Following several strong winter storms that brought snowpack and precipitation to above average levels, the California Department of Water Resources (DWR) announced on March 20 an increase to the 2019 State Water Project (SWP) allocation. Most SWP contractors will now receive 70 percent of their requests for the 2019 calendar year, an increase from the 35 percent allocation announced in February.

“Just ten weeks ago it looked like we may have been facing another dry year in California,” said DWR Director Karla Nemeth. “Fortunately, we’ve turned a corner and now it’s shaping up to be a great year for water supply. California’s hydrology varies year to year, which is why all Californians must work together to use water wisely.”

The allocation is assessed monthly and the final allocation is typically determined in May. Last year’s final allocation was 35 percent.

As of March 7, the Northern Sierra 8-station index recorded above average precipitation for water year 2019. While the state has not reached record precipitation like that seen in 2017, February was the third wettest recorded in the Northern Sierra index since 1921 and the sixth wettest in the San Joaquin index since 1913. The statewide Sierra snowpack is 156 percent of average for this date.

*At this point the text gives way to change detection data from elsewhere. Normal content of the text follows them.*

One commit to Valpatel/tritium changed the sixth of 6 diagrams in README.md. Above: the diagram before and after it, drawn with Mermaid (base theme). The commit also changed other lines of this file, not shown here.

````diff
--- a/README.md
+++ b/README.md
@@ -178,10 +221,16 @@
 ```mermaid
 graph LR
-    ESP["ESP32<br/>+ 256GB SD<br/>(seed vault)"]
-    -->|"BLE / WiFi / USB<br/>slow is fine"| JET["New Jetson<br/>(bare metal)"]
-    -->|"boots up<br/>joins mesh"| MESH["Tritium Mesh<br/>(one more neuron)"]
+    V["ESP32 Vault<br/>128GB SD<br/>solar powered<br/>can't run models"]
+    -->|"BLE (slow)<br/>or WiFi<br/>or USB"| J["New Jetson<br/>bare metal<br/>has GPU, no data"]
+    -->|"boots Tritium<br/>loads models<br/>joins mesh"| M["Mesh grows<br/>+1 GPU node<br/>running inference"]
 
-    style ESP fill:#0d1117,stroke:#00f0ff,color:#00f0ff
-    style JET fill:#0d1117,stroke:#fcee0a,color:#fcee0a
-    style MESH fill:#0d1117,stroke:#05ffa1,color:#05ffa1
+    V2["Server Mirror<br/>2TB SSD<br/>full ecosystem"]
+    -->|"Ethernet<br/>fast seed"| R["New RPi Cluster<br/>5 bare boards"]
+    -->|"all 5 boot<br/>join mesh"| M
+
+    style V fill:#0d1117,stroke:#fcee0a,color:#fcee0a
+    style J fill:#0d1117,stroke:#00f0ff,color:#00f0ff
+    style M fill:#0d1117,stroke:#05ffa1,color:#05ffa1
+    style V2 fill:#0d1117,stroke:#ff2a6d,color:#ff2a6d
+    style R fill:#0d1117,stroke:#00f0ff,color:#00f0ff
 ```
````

Most of the state’s major reservoirs are at or above their historical averages for this time of year. Lake Oroville, the SWP’s largest reservoir, is currently at 76 percent of capacity and 103 percent of average for this time of year. Shasta Lake, the Central Valley Project’s (CVP) largest reservoir, is at 83 percent of capacity and 106 percent of average. San Luis Reservoir, the largest off-stream reservoir in the United States where water is stored for the SWP and CVP, is at 99 percent of capacity and 112 percent of average. In Southern California, SWP’s Castaic Lake is at 81 percent of capacity and 92 percent of average.

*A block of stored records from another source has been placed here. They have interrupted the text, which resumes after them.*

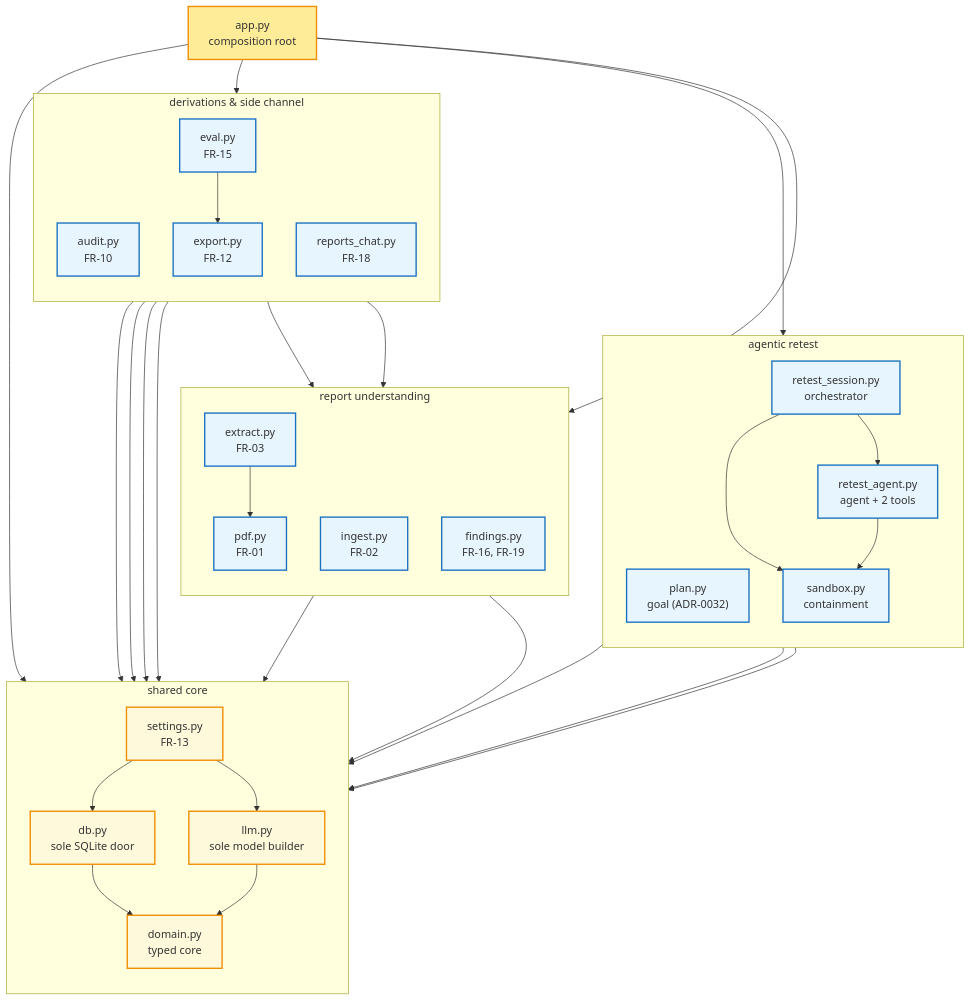
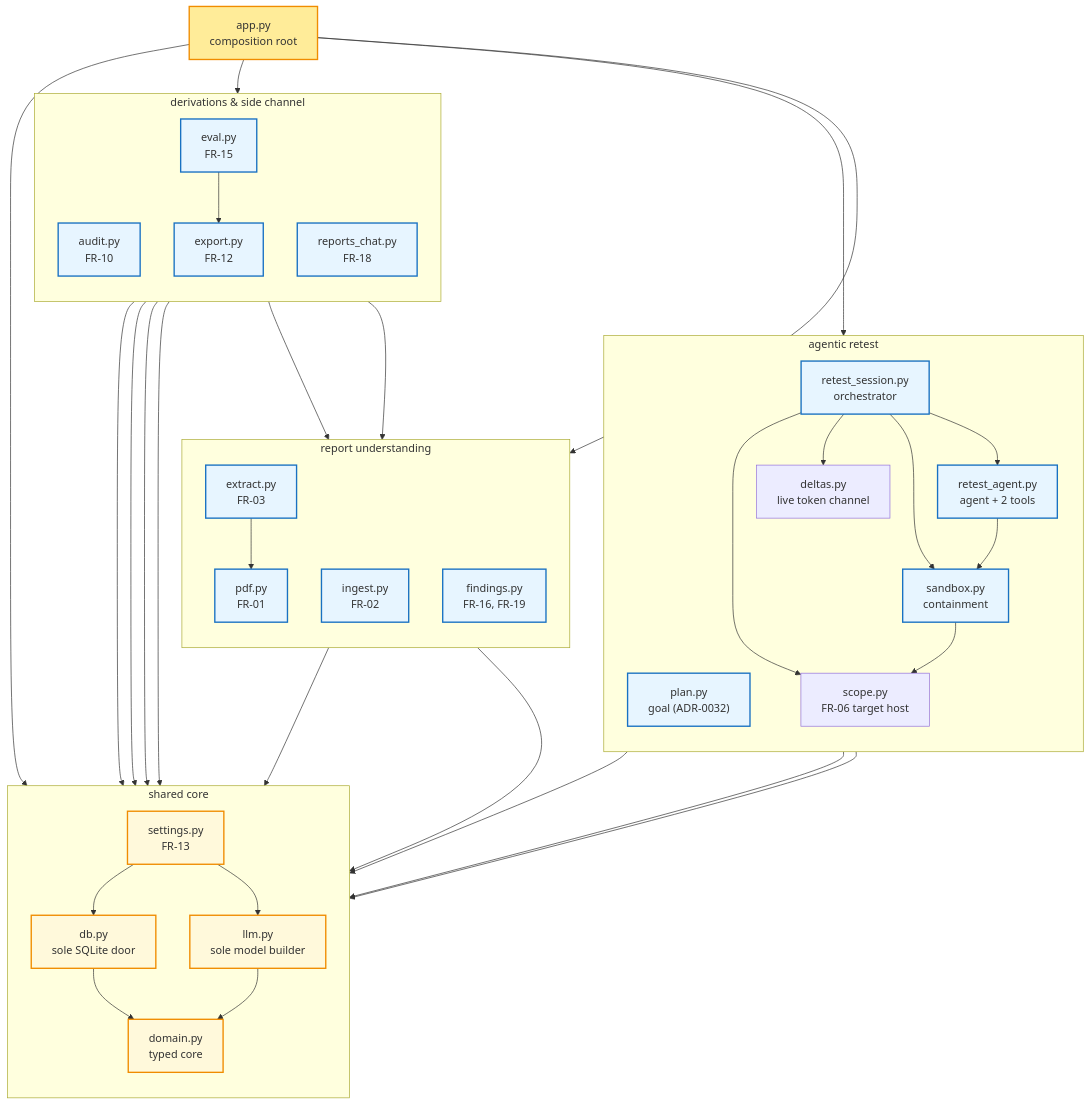
Before and after one commit to SelfishCoconut/revalid: the third of 8 diagrams in docs/architecture/c4.md, drawn with Mermaid. The commit also changed other lines of this file and 57 other files, not shown here.

````diff
--- a/docs/architecture/c4.md
+++ b/docs/architecture/c4.md
@@ -97,69 +97,74 @@
 ```mermaid
 flowchart TB
     APP["app.py<br/>composition root"]
 
     subgraph UND["report understanding"]
         direction TB
         PDF["pdf.py<br/>FR-01"]
         EXT["extract.py<br/>FR-03"]
         IGS["ingest.py<br/>FR-02"]
         FND["findings.py<br/>FR-16, FR-19"]
     end
 
     subgraph RET["agentic retest"]
         direction TB
         PLN["plan.py<br/>goal (ADR-0032)"]
         RSS["retest_session.py<br/>orchestrator"]
         RAG["retest_agent.py<br/>agent + 2 tools"]
         SBX["sandbox.py<br/>containment"]
+        SCP["scope.py<br/>FR-06 target host"]
+        DLT["deltas.py<br/>live token channel"]
     end
 
     subgraph DER["derivations & side channel"]
         direction TB
         AUD["audit.py<br/>FR-10"]
         EXP["export.py<br/>FR-12"]
         EVL["eval.py<br/>FR-15"]
         CHT["reports_chat.py<br/>FR-18"]
     end
 
     subgraph CORE["shared core"]
         direction TB
         DOM["domain.py<br/>typed core"]
         DBM["db.py<br/>sole SQLite door"]
         LLMM["llm.py<br/>sole model builder"]
         SET["settings.py<br/>FR-13"]
     end
 
     APP --> UND
     APP --> RET
     APP --> DER
     APP --> SET
 
     EXT --> PDF
     EXT --> LLMM
     PLN --> LLMM
     RAG --> LLMM
     CHT --> LLMM
     CHT --> FND
     RSS --> RAG
     RSS --> SBX
+    RSS --> DLT
+    RSS --> SCP
     RAG --> SBX
+    SBX --> SCP
     EXP --> FND
     EVL --> EXP
     SET --> LLMM
     FND --> DBM
     RSS --> DBM
     AUD --> DBM
     EXP --> DBM
     CHT --> DBM
     SET --> DBM
     DBM --> DOM
     LLMM --> DOM
 
     classDef root fill:#ffec99,stroke:#f08c00,stroke-width:2px
     classDef core fill:#fff9db,stroke:#f08c00,stroke-width:2px
     classDef comp fill:#e7f5ff,stroke:#1971c2,stroke-width:2px
     class APP root
     class DOM,DBM,LLMM,SET core
     class PDF,EXT,IGS,FND,PLN,RSS,RAG,SBX,AUD,EXP,EVL,CHT comp
 ```
````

Reservoir storage, snowpack, precipitation, and releases to meet water supply and environmental demands are among several factors used in determining allocations.

DWR transports SWP water to 29 SWP contractors which serve more than 27 million Californians and 750,000 acres of farmland. The 2019 allocation of 70 percent amounts to 2,942,158 acre-feet of water.

DWR’s California Data Exchange Center website shows current water conditions at the state’s largest reservoirs and weather stations and measures current rain and snow precipitation.